Twenty Thousand Leagues Under the Sea
Twenty Thousand Leagues Under the Sea is a classic science fiction novel by French writer Jules Verne (18281905), published in 1870 under the title Vingt mille lieues sous les mers. The original edition, published by Hetzel, contains a number of illustrations by Alphonse de Neuville and Edouard Riou. The novel is about the fictional Captain Nemo and his submarine, Nautilus, as seen by one of his passengers, Professor Pierre Aronnax.
The story was written before modern sea-going submarines were a reality. It is narrated by Professor Pierre Aronnax, a noted marine biologist, who is accompanied by his faithful assistant Conseil and by a Canadian harpooner named Ned Land. As the story begins, a mysterious "sea monster", theorized by some to be a giant narwhal, is sighted by ships of several nations; an ocean liner is also damaged by the creature. The United States government finally assembles an expedition to track down and destroy the menace. Since Aronnax happens to be in New York City at the time and is a recognized expert in his field, he is invited at the last minute to go along, and he accepts. Master harpoonist Land is also brought on board.
The expedition sets sail from Long Island aboard an American warship, the Abraham Lincoln, which travels down around the tip of South America and into the Pacific Ocean. After much fruitless searching, the monster is found, and the ship charges into battle. During the fight, the ship's steering is damaged, and the three protagonists are thrown overboard. They find themselves stranded on the "hide" of the creature, only to discover to their surprise that it is a large metal vessel. They are quickly captured and brought inside the vessel, where they meet its enigmatic creator and commander, Captain Nemo. ("Nemo" means "no one" in Latin, and may have been inspired by a passage in Homer's Odyssey where Odysseus calls himself Ïõôéò, which is Greek for "nobody")
The rest of the story follows the adventures of the protagonists aboard the submarine, the Nautilus, which was built in secrecy and now roams the seas free of any land-based government. Captain Nemo's motivation is implied to be both a scientific thirst for knowledge, and a desire for revenge on, and self imposed exile from, civilization. Captain Nemo explains that the submarine is electrically powered, and equipped to carry out cutting edge marine biology research; he also tells his new passengers that while he appreciates having an expert such as Aronnax with which to converse, they can never leave because he is afraid they will betray his existence to the world. Aronnax is enthralled by the vistas he is seeing, but Land constantly plots to escape.

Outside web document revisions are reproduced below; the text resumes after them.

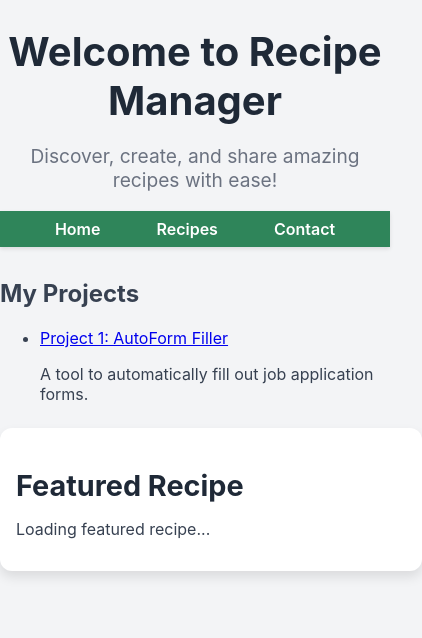
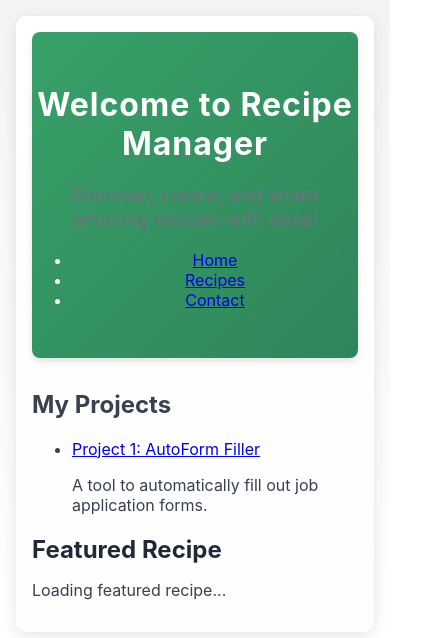
Before and after one commit to FMammaddli/Project2, a React (Create React App) app: page / in a window 390 px wide. Shown: the top 638 px of the page, 422 px wide, since content can reach past the window. Built offline with nearby package versions, Linux system fonts and the light colour scheme; no server answers; the database is empty.

Commit message:
CSS design enhanced

```diff
--- a/src/index.css
+++ b/src/index.css
@@ -1,7 +1,7 @@
 body {
   margin: 0;
   font-family: "Inter", Arial, sans-serif;
-  background-color: #f3f4f6;
+  background: linear-gradient(to bottom, #f3f4f6 0%, #ffffff 100%);
   color: #374151;
 }
 
@@ -12,27 +12,40 @@ body {
 
 /* Home Page Styles */
 .home-page {
+  /* Enhanced background with gradient */
+  background: linear-gradient(to bottom, #ffffff 0%, #fdfdfd 100%);
+  max-width: 1200px;
+  margin: 2rem auto;
   padding: 2rem;
-  max-width: 1200px;
-  margin: 0 auto;
-  background-color: #ffffff;
   border-radius: 10px;
-  box-shadow: 0px 4px 10px rgba(0, 0, 0, 0.1);
+  /* Slightly stronger shadow for a crisp card effect */
+  box-shadow: 0px 4px 15px rgba(0, 0, 0, 0.1);
+  transition: box-shadow 0.3s ease;
 }
 
-header {
+.home-page:hover {
+  box-shadow: 0px 6px 18px rgba(0, 0, 0, 0.15);
+}
+
+.page-header {
   margin-bottom: 2rem;
   text-align: center;
+  /* Subtle gradient in the header for a more modern look */
+  background: linear-gradient(135deg, #38a169, #2f855a);
+  color: #fff;
+  padding: 2rem 0;
+  border-radius: 8px;
+  box-shadow: 0 4px 6px rgba(0, 0, 0, 0.1);
 }
 
 header h1 {
   font-size: 2.5rem;
   font-weight: bold;
-  color: #1f2937;
   margin-bottom: 0.5rem;
+  letter-spacing: 1px;
 }
 
-header p {
+.page-header p {
   font-size: 1.2rem;
   color: #6b7280;
 }
@@ -79,16 +92,6 @@ button:hover {
 }
 
 /* Featured Recipe Styles */
-.featured-recipe {
-  background-color: #ffffff;
-  padding: 1.5rem;
-  margin: 1.5rem auto;
-  border-radius: 12px;
-  box-shadow: 0 6px 12px rgba(0, 0, 0, 0.1);
-  width: 90%;
-  max-width: 800px;
-  text-align: left;
-}
 
 .featured-recipe h2 {
   font-size: 1.8rem;
@@ -110,12 +113,13 @@ button:hover {
   border-radius: 8px;
   padding: 1.5rem;
   box-shadow: 0px 4px 10px rgba(0, 0, 0, 0.1);
-  transition: transform 0.3s ease-in-out;
+  transition: transform 0.3s ease-in-out, box-shadow 0.3s ease-in-out;
 }
 
 .recipe-card:hover {
-  transform: translateY(-5px);
+  transform: translateY(-5px) scale(1.02);
   background-color: #f9fafb;
+  box-shadow: 0 6px 14px rgba(0, 0, 0, 0.1);
 }
 
 .recipe-card h3 {
@@ -213,10 +217,12 @@ button:hover {
   cursor: pointer;
   font-weight: 600;
   font-size: 1rem;
+  transition: background-color 0.3s ease, transform 0.3s ease;
 }
 
 .create-recipe-form button:hover {
   background-color: #16a34a;
+  transform: scale(1.02);
 }
 
 /* Ingredient and Step Lists */
@@ -265,37 +271,6 @@ button:hover {
   background: #dc2626;
 }
 
-/* Navbar Styles */
-.navbar {
-  background-color: #2f855a;
-  padding: 0.5rem 1rem;
-  box-shadow: 0 2px 4px rgba(0, 0, 0, 0.1);
-}
-
-.nav-links {
-  list-style: none;
-  display: flex;
-  justify-content: center;
-  gap: 1.5rem;
-  margin: 0;
-  padding: 0;
-}
-
-.nav-link {
-  text-decoration: none;
-  color: #ffffff;
-  padding: 0.5rem 1rem;
-  border-radius: 0.5rem;
-  font-weight: 600;
-  transition: background-color 0.3s ease, transform 0.2s ease;
-}
-
-.nav-link:hover {
-  background-color: #2563eb;
-  transform: translateY(-2px);
-}
-
-/* Contact Form Styles */
 .contact-container {
   max-width: 600px;
   margin: 2rem auto;
@@ -368,9 +343,20 @@ button:hover {
 
 /* Media Queries */
 @media (max-width: 768px) {
-  .featured-recipe,
-  .recipe-card {
-    width: 100%;
+  .home-page {
+    margin: 1rem;
+    padding: 1rem;
+  }
+
+  .page-header h1 {
+    font-size: 2rem;
+  }
+
+  .featured-recipe h2 {
+    font-size: 1.5rem;
+  }
+
+  .featured-recipe-card {
     padding: 1rem;
   }
 
--- a/src/pages/HomePage.jsx
+++ b/src/pages/HomePage.jsx
@@ -38,11 +38,12 @@ const HomePage = () => {
   ];
 
   return (
-    <div className="min-h-screen bg-gradient-to-br from-green-100 via-white to-green-200">
-      <header className="bg-green-500 text-white shadow-lg">
-        <div className="container mx-auto text-center py-6">
-          <h1 className="text-5xl font-bold mb-2">Welcome to Recipe Manager</h1>
-          <p className="text-lg">Discover, create, and share amazing recipes with ease!</p>
+    <div className="home-page">
+      {/* Header Section */}
+      <header className="page-header">
+        <div className="header-content">
+          <h1>Welcome to Recipe Manager</h1>
+          <p>Discover, create, and share amazing recipes with ease!</p>
         </div>
         <nav className="navbar">
           <ul className="nav-links">
@@ -65,6 +66,7 @@ const HomePage = () => {
         </nav>
       </header>
 
+      {/* My Projects Section */}
       <section className="my-projects-section">
         <h2 className="my-projects-title">My Projects</h2>
         <ul className="my-projects-list">
@@ -84,34 +86,35 @@ const HomePage = () => {
         </ul>
       </section>
 
-      <section className="featured-recipe my-8 mx-auto max-w-2xl">
-        <h2 className="text-2xl font-bold mb-4">Featured Recipe</h2>
+      {/* Featured Recipe Section */}
+      <section className="featured-recipe">
+        <h2>Featured Recipe</h2>
         {featuredRecipe ? (
-          <div className="bg-white shadow-md rounded p-6">
-            <p className="text-sm text-gray-500 mb-2">
+          <div className="featured-recipe-card">
+            <p>
               <strong>ID:</strong> {featuredRecipe.id}
             </p>
-            <h3 className="text-xl font-semibold mb-2">{featuredRecipe.title}</h3>
-            <p className="mb-2">
+            <h3>{featuredRecipe.title}</h3>
+            <p>
               <strong>Description:</strong> {featuredRecipe.description}
             </p>
             {Array.isArray(featuredRecipe.tags) && featuredRecipe.tags.length > 0 && (
-              <p className="mb-2">
+              <p>
                 <strong>Tags:</strong> {featuredRecipe.tags.join(", ")}
               </p>
             )}
             {Array.isArray(featuredRecipe.ingredients) &&
               featuredRecipe.ingredients.length > 0 && (
-                <p className="mb-2">
+                <p>
                   <strong>Ingredients:</strong> {featuredRecipe.ingredients.join(", ")}
                 </p>
               )}
             {Array.isArray(featuredRecipe.steps) && featuredRecipe.steps.length > 0 && (
-              <p className="mb-2">
+              <p>
                 <strong>Steps:</strong> {featuredRecipe.steps.join(", ")}
               </p>
             )}
-            <p className="mb-2">
+            <p>
               <strong>Difficulty:</strong> {featuredRecipe.difficulty}
             </p>
             <p>
```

Their travels take them to numerous points in the world's oceans, some of them which were known to Jules Verne from real travelers' descriptions and guesses, while others are completely fictional. Thus, the travelers witness the real corals of the Red Sea, the wrecks of the battle of Vigo Bay, the Antarctic ice shelves, and the fictional submerged Atlantis. Back in the Atlantic Ocean, a group of giant squid (cuttlefish in the usual English translation) attacks the Nautilus, and kills a crew member. Nemo is plunged into deep depression, and allows the submarine to wander into an encounter with the Moskstraumen whirlpool off the coast of Norway. This gives the three prisoners an opportunity to escape; they make it back to land alive, but the fate of Captain Nemo and his crew is not revealed.
(R) thedailystar.net 2007